Victory: Federal Appeals Court Declares NSA Domestic Spying on Telephone Calls Illegal, ‘Staggering’ in Scope, and Unauthorized by USA Patriot Act
By John W. Whitehead
Describing the National Security Agency’s (NSA) domestic spying program that collects data about virtually all telephone calls made in the United States as “staggering” in its scope and unauthorized by the Patriot Act, a federal appeals court has struck down the agency’s surveillance program, ruling that the program violates a federal law authorizing more limited investigations in support of national security. The unanimous decision in ACLU v. Clapper vacated a ruling upholding the NSA’s bulk collection of telephone metadata, which has continued since 2006, and instructed the lower court to consider whether to order the government to stop the surveillance. The Rutherford Institute filed an amicus curiae brief in the case likening the program to the abusive colonial-era general warrants and writs of assistance which prompted the Framers of the U.S. Constitution to adopt the Fourth Amendment’s ban on unreasonable searches and seizures.

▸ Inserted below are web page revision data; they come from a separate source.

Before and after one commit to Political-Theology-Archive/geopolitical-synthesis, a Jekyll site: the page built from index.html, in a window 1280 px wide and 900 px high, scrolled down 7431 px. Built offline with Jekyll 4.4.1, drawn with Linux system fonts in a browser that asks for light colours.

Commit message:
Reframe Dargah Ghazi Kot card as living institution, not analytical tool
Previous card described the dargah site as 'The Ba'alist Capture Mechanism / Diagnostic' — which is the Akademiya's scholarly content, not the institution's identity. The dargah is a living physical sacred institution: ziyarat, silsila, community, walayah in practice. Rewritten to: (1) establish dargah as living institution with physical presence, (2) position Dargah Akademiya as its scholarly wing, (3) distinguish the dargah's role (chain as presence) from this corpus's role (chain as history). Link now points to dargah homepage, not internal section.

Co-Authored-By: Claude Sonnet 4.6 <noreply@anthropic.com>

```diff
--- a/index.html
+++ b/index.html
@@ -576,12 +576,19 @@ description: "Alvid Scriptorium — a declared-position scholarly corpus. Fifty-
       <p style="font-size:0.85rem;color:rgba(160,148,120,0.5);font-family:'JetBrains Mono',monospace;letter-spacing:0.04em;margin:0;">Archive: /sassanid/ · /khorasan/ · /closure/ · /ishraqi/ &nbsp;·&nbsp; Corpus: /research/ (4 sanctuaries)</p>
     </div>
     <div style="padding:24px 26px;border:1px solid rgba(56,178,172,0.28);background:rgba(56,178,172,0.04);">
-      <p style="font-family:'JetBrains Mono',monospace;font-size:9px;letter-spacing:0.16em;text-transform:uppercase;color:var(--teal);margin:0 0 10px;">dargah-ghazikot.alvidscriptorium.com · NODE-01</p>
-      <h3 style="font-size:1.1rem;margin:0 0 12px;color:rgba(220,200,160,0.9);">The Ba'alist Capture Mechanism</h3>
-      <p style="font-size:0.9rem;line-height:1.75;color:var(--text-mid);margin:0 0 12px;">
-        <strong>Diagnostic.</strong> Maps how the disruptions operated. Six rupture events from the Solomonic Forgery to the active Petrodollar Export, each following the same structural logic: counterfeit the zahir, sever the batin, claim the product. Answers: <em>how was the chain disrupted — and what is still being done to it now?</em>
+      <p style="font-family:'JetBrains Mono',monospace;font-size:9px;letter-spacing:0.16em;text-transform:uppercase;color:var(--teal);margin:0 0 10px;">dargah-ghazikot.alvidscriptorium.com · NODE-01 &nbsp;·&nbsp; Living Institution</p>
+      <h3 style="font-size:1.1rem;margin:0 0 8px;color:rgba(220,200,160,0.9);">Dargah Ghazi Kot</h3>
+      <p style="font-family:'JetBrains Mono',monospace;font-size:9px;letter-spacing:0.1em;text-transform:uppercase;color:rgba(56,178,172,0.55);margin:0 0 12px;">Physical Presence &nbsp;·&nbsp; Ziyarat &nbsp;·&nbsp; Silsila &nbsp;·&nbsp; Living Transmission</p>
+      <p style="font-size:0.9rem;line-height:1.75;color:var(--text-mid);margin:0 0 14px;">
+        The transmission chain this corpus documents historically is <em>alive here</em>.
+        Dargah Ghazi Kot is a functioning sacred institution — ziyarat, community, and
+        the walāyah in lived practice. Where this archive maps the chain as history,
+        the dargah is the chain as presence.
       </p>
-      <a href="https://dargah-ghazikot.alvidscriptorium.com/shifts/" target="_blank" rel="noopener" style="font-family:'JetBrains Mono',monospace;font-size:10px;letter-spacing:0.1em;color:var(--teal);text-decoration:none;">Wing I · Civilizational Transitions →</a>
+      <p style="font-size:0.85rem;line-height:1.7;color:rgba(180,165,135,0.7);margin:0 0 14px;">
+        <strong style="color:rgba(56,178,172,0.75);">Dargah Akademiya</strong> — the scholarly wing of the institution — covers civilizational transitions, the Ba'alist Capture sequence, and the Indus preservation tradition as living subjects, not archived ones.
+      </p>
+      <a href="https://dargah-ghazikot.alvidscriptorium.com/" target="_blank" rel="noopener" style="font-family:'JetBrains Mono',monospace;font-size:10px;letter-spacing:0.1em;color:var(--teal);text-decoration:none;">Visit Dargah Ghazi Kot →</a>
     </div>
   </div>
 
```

“James Madison, who was one of the primary drafters of our Constitution, once warned that we should take alarm at the first experiment with our liberties,” stated John W. Whitehead, president of The Rutherford Institute and author of Battlefield America: The War on the American People. “While it is heartening that at least some Americans are starting to heed Madison’s warning, this ruling doesn’t alter the fact that the government not only views the citizenry as suspects but treats them as suspects, as well. The fact that the NSA is routinely operating outside of the law and overstepping its legal authority by carrying out surveillance on American citizens is a result of giving the government broad powers and allowing government agencies to routinely sidestep the Constitution.”

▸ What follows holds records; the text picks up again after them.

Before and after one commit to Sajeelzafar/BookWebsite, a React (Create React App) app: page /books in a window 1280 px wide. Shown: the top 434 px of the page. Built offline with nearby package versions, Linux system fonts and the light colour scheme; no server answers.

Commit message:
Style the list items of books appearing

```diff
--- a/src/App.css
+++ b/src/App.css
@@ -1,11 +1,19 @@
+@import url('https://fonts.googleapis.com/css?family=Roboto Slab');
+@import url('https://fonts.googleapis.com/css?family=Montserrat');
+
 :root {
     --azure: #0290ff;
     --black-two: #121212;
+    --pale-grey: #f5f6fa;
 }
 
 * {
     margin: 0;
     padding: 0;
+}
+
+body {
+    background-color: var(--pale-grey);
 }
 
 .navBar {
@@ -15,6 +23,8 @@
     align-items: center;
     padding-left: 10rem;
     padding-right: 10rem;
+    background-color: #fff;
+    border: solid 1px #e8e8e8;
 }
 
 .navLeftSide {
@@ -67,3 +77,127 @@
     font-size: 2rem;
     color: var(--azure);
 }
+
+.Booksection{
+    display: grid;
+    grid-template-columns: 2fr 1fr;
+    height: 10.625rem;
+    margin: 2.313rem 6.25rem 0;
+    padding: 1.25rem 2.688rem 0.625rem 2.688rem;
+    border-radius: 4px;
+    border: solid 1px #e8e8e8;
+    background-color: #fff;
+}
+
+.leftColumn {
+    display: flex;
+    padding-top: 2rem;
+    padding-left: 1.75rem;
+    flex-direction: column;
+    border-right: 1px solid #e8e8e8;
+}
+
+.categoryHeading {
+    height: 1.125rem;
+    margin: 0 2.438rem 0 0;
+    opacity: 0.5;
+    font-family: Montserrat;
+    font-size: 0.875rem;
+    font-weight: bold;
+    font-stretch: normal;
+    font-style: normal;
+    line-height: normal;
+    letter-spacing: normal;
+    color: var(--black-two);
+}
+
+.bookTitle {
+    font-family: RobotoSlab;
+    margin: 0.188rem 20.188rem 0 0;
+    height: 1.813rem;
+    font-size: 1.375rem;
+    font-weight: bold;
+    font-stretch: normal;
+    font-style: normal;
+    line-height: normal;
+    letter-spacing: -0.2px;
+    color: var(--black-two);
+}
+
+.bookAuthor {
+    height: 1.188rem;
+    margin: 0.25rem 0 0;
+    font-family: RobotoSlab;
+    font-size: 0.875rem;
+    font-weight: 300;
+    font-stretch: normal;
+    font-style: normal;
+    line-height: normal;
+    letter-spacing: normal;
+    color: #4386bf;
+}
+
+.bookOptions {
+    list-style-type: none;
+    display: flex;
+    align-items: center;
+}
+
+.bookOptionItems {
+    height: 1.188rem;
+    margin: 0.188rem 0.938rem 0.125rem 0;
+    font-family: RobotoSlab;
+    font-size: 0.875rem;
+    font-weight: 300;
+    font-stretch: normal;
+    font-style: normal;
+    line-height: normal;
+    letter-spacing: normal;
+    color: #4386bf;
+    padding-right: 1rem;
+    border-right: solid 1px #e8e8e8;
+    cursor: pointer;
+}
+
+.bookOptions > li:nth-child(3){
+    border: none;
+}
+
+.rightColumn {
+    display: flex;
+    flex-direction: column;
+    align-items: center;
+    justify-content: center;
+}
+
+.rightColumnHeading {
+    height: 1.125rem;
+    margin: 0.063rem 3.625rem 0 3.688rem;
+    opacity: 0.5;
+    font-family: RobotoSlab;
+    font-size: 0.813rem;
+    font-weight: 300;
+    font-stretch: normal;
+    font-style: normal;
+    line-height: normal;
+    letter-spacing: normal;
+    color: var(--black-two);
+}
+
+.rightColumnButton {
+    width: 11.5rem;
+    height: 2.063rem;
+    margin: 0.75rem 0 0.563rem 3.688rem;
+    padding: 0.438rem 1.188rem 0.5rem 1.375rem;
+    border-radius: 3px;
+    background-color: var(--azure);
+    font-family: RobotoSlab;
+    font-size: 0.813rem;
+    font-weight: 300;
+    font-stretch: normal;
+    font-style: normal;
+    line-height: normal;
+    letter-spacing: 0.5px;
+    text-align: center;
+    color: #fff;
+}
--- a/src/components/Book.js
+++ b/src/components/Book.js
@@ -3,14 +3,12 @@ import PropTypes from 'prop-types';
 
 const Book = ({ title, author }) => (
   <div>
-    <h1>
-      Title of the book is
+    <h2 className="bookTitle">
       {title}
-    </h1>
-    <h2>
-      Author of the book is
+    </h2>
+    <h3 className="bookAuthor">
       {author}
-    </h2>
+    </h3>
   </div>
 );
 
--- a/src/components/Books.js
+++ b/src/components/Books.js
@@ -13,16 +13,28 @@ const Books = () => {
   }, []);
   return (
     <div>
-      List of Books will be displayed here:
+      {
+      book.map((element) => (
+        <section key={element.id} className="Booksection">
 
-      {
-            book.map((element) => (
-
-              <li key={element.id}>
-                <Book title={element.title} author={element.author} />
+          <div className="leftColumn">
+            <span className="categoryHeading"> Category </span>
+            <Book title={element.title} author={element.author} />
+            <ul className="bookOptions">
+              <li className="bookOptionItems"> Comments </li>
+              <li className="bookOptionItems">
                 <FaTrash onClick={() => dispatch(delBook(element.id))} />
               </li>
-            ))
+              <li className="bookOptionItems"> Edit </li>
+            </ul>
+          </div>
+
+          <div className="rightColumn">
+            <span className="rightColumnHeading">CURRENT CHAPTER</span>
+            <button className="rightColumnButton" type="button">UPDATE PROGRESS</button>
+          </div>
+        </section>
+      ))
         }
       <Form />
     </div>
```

In the weeks after the September 11, 2001, terrorist attacks, the NSA began a program of collecting telephone call records in bulk. After continuing the program without judicial authorization, in 2006, the government sought and obtained authorization from the FISC, a special court established to consider government applications for surveillance of foreign agents and which conducts its activities largely in secret. The 2006 order, which has been renewed several times since, allows the NSA to collect “telephone metadata,” which includes the telephone numbers placing and receiving the call, the date, time and duration of the call, and other session-identifying information, and applies to every call placed or received within the United States. The government retains this information and has the ability to conduct computer analysis to determine patterns of behavior that can reveal personal information about citizens. The program remained secret until June 2013 when information leaked by former NSA contractor Edward Snowden was made public. That same month, the American Civil Liberties Union and affiliated entities filed a lawsuit alleging that the program violated statutory restrictions imposed by the Foreign Intelligence Surveillance Act and the Fourth Amendment.

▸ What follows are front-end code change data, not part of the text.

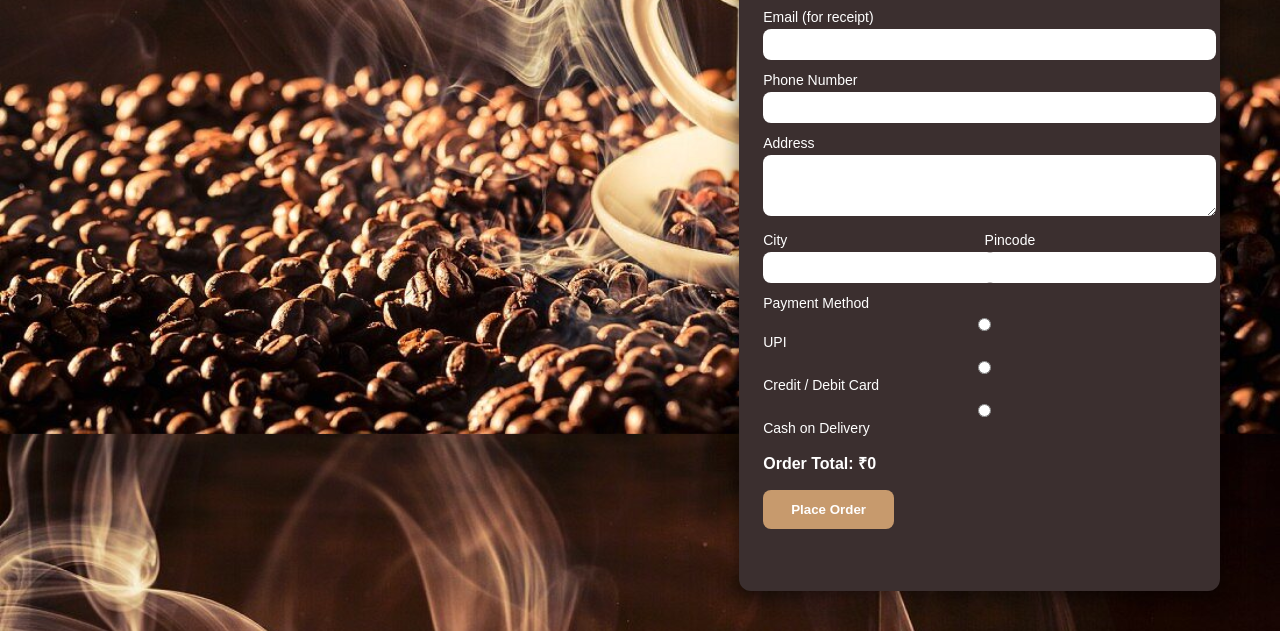
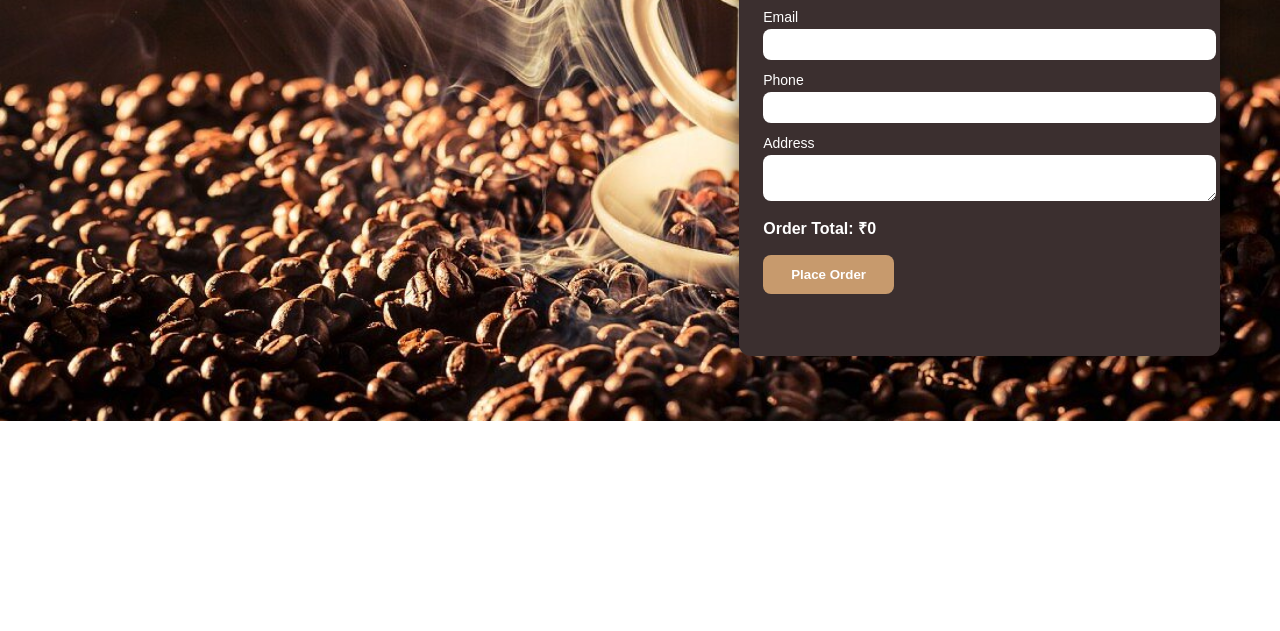
Before and after one commit to 23LPHYR/GetMugged, a plain HTML site: page cart.html in a window 1280 px wide. Shown: the part 419-1050 px from the top of the page. After the commit the page ends 840 px from the top, so only its background shows below. Drawn offline with Linux system fonts and the light colour scheme.

Commit message:
Update cart.html

```diff
--- a/cart.html
+++ b/cart.html
@@ -8,8 +8,7 @@
 <body class="cart-page-bg">
 
 <header>
-  <h1 style="text-shadow: 1px 1px 0 black, -1px -1px 0 black,
-                        1px -1px 0 black, -1px 1px 0 black;">GetMugged</h1>
+  <h1 style="text-shadow:1px 1px 0 black;">GetMugged</h1>
   <nav>
     <a href="index.html">Home</a>
     <a href="products.html">Mugs</a>
@@ -18,82 +17,54 @@
   </nav>
 </header>
 
-<h2 class="page-title" style="text-align:center; text-shadow: 1px 1px 0 black, -1px -1px 0 black,
-                        1px -1px 0 black, -1px 1px 0 black;">Checkout</h2>
+<h2 class="page-title" style="text-align:center;">Checkout</h2>
 
 <main class="cart-layout">
 
-  <!-- LEFT: Cart items -->
+  <!-- LEFT SIDE -->
   <section class="cart-section">
     <h3 class="section-heading">Your Cart</h3>
     <div id="cart-container"></div>
   </section>
 
-  <!-- RIGHT: Checkout form -->
-  <section class="checkout-section" id="checkout-section">
+  <!-- RIGHT SIDE -->
+  <section class="checkout-section">
     <h3 class="section-heading">Shipping & Payment</h3>
 
     <form id="checkout-form">
+
       <div class="form-group">
-        <label for="full-name">Full Name</label>
-        <input type="text" id="full-name" name="full-name" required>
+        <label>Full Name</label>
+        <input id="full-name" required>
       </div>
 
       <div class="form-group">
-        <label for="email">Email (for receipt)</label>
-        <input type="email" id="email" name="email" required>
+        <label>Email</label>
+        <input id="email" required>
       </div>
 
       <div class="form-group">
-        <label for="phone">Phone Number</label>
-        <input type="tel" id="phone" name="phone" required>
+        <label>Phone</label>
+        <input id="phone" required>
       </div>
 
       <div class="form-group">
-        <label for="address">Address</label>
-        <textarea id="address" name="address" rows="3" required></textarea>
-      </div>
-
-      <div class="form-row">
-        <div class="form-group half">
-          <label for="city">City</label>
-          <input type="text" id="city" name="city" required>
-        </div>
-        <div class="form-group half">
-          <label for="pincode">Pincode</label>
-          <input type="text" id="pincode" name="pincode" required>
-        </div>
-      </div>
-
-      <div class="form-group">
-        <label>Payment Method</label>
-        <div class="payment-options">
-          <label>
-            <input type="radio" name="payment-method" value="UPI" required>
-            UPI
-          </label>
-          <label>
-            <input type="radio" name="payment-method" value="Card">
-            Credit / Debit Card
-          </label>
-          <label>
-            <input type="radio" name="payment-method" value="COD">
-            Cash on Delivery
-          </label>
-        </div>
+        <label>Address</label>
+        <textarea id="address" required></textarea>
       </div>
 
       <p class="checkout-total-text">
         Order Total: <span id="checkout-total">₹0</span>
       </p>
 
-      <button type="submit" class="cta-btn" id="place-order-btn">
-        Place Order
-      </button>
+      <button type="submit" class="cta-btn">Place Order</button>
 
       <p id="checkout-message" class="checkout-message"></p>
+
     </form>
+
   </section>
+
 </main>
 
 <script src="script.js"></script>
```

In December 2013, a federal district court in New York rejected the legal challenge to the government’s surveillance and upheld the program, ruling that because telephone users “voluntarily” disclose information to telephone companies, the collection of information by the government does not constitute an illegal search. In weighing in on the case, The Rutherford Institute argues that “the bulk metadata collection order is no different from the abusive general warrants colonies suffered under and which were intended to be outlawed with the adoption of the Bill of Rights.” Institute attorneys have asked the court to reverse the lower court decision on the grounds that it runs headlong against the principles and purposes that were the foundation for the adoption of Bill of Rights prohibition on unreasonable searches and seizures.